→ EXERCISE AIM:
Read the entries below and pull out each line with the string "without".

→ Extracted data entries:
--------------------------------

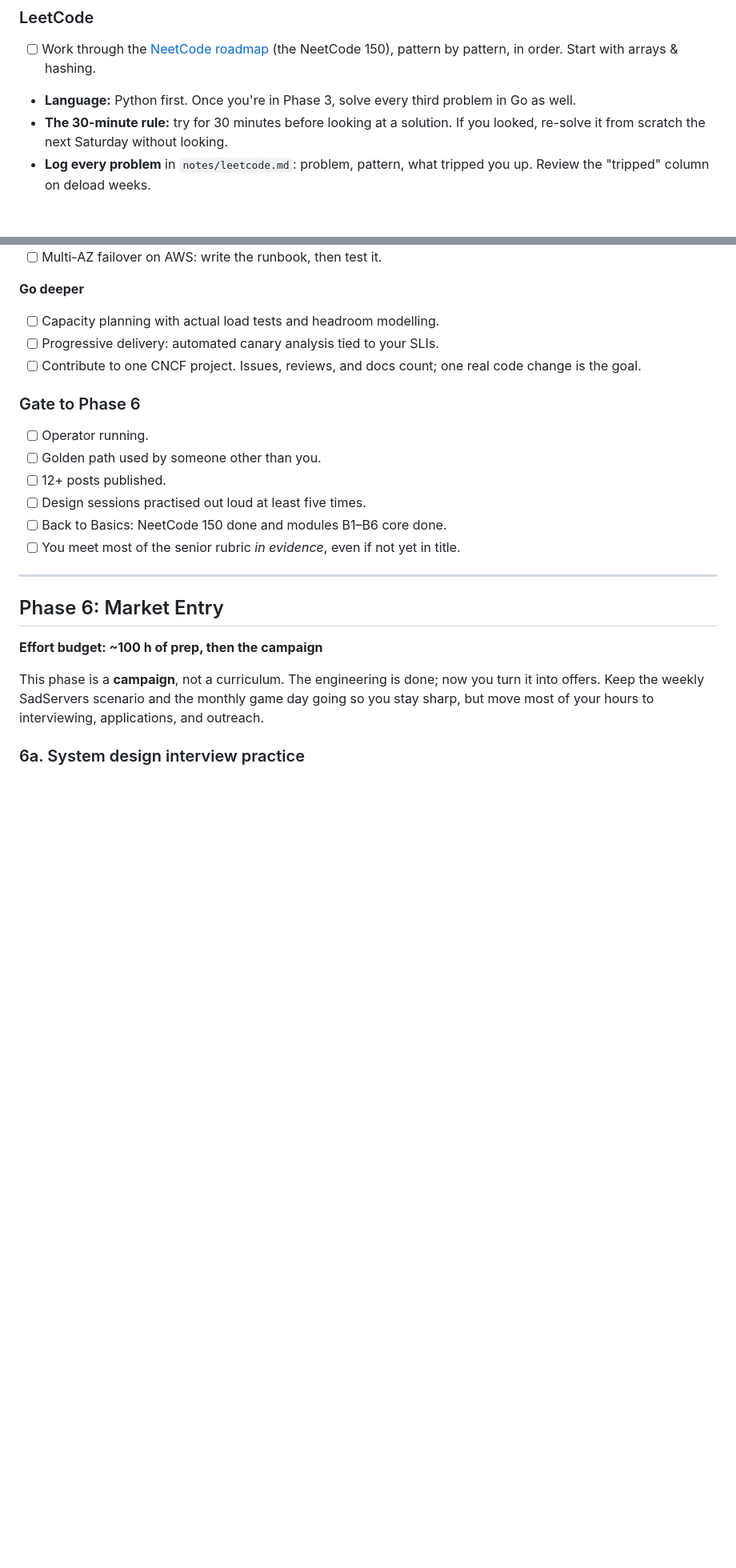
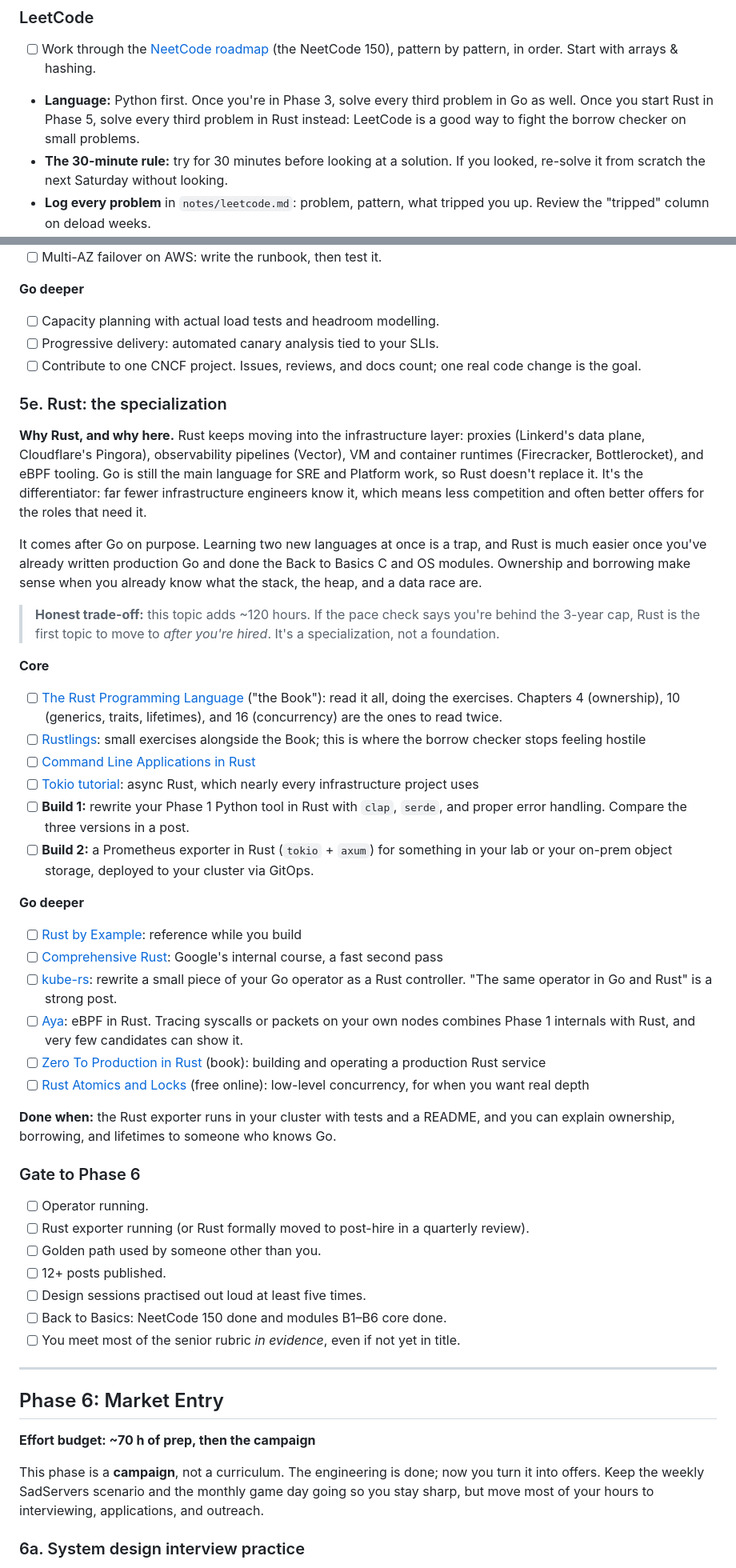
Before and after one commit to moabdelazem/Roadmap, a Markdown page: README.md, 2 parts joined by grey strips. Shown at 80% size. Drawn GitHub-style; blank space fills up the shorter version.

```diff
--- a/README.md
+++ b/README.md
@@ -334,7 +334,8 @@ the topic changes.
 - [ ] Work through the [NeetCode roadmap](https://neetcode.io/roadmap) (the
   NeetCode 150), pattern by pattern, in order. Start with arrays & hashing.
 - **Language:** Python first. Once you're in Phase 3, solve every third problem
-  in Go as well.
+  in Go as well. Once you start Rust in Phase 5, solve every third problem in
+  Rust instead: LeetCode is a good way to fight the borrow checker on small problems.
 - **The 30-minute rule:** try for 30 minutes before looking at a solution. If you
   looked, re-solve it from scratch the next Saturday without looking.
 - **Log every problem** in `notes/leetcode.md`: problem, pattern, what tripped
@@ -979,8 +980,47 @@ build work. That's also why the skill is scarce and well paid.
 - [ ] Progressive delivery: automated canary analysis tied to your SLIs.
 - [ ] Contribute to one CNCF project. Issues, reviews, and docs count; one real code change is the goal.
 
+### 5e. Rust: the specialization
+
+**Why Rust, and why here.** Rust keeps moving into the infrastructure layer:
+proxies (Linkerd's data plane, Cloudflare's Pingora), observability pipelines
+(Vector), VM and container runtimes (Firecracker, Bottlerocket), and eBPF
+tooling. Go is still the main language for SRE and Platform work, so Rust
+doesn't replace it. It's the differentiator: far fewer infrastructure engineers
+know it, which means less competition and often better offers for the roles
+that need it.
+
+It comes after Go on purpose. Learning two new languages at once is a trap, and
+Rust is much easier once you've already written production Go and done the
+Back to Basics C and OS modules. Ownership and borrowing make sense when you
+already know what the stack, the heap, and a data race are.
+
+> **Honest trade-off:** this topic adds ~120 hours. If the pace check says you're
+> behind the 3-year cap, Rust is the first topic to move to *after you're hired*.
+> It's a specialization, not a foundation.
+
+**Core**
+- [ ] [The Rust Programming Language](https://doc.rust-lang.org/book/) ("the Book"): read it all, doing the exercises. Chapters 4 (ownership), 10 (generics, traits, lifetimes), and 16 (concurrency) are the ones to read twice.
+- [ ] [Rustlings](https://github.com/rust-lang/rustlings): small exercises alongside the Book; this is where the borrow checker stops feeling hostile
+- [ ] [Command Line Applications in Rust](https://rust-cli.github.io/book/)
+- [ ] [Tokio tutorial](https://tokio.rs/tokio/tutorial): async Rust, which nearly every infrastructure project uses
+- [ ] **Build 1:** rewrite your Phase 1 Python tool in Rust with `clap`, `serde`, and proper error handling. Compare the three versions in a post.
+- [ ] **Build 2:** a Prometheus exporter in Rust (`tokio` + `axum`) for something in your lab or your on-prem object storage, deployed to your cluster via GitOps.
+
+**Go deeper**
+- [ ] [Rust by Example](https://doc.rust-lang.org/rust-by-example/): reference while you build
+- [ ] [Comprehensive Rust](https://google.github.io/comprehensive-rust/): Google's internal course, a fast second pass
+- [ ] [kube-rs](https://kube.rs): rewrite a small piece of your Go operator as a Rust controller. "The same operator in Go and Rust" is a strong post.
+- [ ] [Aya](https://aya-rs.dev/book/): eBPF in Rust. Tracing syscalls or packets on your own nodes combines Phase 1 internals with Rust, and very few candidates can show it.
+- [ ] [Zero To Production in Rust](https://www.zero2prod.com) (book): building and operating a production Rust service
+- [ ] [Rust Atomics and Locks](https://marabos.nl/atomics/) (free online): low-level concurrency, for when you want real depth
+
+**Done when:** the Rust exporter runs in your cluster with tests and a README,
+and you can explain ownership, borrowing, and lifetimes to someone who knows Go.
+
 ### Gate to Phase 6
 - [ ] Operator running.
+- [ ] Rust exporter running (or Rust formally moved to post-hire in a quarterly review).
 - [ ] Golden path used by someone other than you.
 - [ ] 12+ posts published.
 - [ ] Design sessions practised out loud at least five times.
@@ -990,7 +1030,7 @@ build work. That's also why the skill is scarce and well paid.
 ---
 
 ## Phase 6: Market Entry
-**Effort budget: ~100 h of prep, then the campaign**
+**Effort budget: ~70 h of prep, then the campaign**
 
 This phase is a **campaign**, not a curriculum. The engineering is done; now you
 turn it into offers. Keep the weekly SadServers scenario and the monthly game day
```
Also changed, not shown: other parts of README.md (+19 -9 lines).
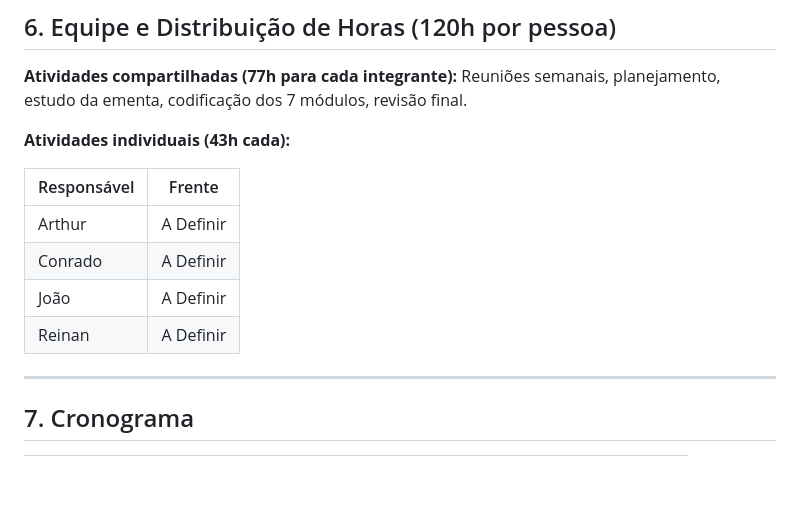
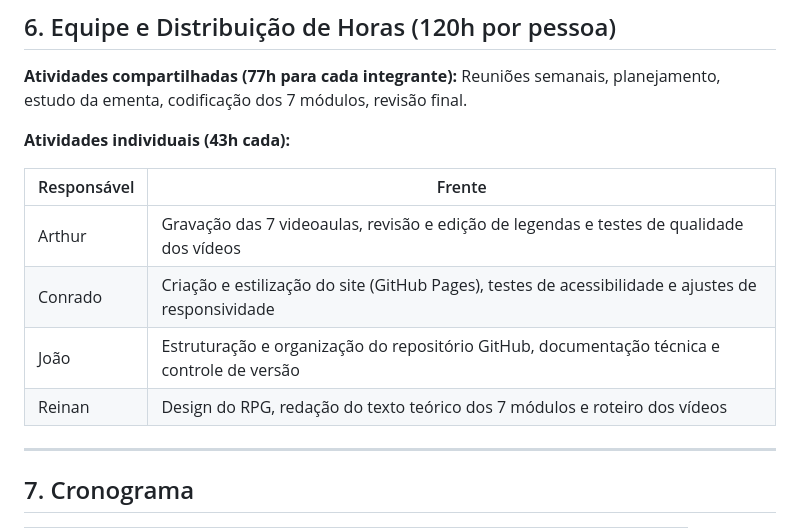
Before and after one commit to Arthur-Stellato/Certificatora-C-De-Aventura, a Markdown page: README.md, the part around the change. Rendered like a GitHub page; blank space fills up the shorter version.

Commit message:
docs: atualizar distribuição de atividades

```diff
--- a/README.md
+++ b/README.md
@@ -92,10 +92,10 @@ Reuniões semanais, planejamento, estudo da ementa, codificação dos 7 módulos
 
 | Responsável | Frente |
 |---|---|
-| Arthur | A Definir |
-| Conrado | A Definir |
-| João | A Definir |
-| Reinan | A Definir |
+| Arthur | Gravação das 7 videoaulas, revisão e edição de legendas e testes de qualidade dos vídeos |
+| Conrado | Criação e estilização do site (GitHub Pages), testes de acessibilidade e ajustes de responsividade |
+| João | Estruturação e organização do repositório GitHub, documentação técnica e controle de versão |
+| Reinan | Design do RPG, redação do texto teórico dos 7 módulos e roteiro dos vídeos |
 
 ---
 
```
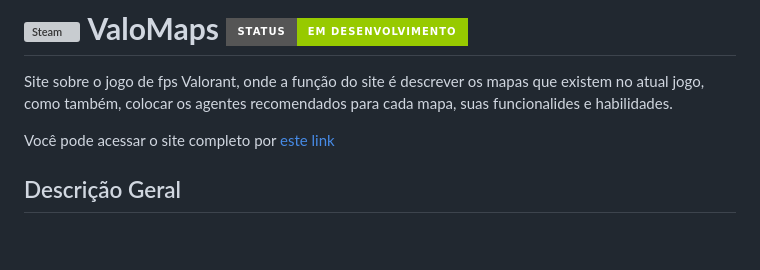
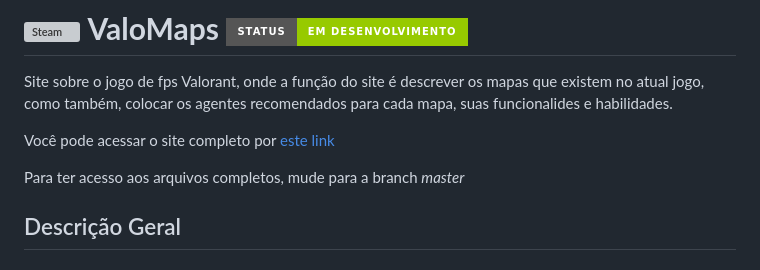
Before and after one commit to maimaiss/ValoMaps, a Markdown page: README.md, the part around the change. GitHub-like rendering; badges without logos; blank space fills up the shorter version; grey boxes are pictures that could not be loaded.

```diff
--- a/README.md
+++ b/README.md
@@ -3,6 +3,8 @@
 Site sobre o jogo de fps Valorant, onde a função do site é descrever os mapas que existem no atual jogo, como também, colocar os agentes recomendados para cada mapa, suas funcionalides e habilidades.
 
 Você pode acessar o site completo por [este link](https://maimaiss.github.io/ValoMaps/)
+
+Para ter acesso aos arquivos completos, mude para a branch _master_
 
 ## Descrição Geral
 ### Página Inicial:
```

--------------------------------

→ RESPONSE TO THE EXERCISE:
   looked, re-solve it from scratch the next Saturday without looking.
Before and after one commit to maimaiss/ValoMaps, a Markdown page: README.md, the part around the change. GitHub-like rendering; badges without logos; blank space fills up the shorter version; grey boxes are pictures that could not be loaded.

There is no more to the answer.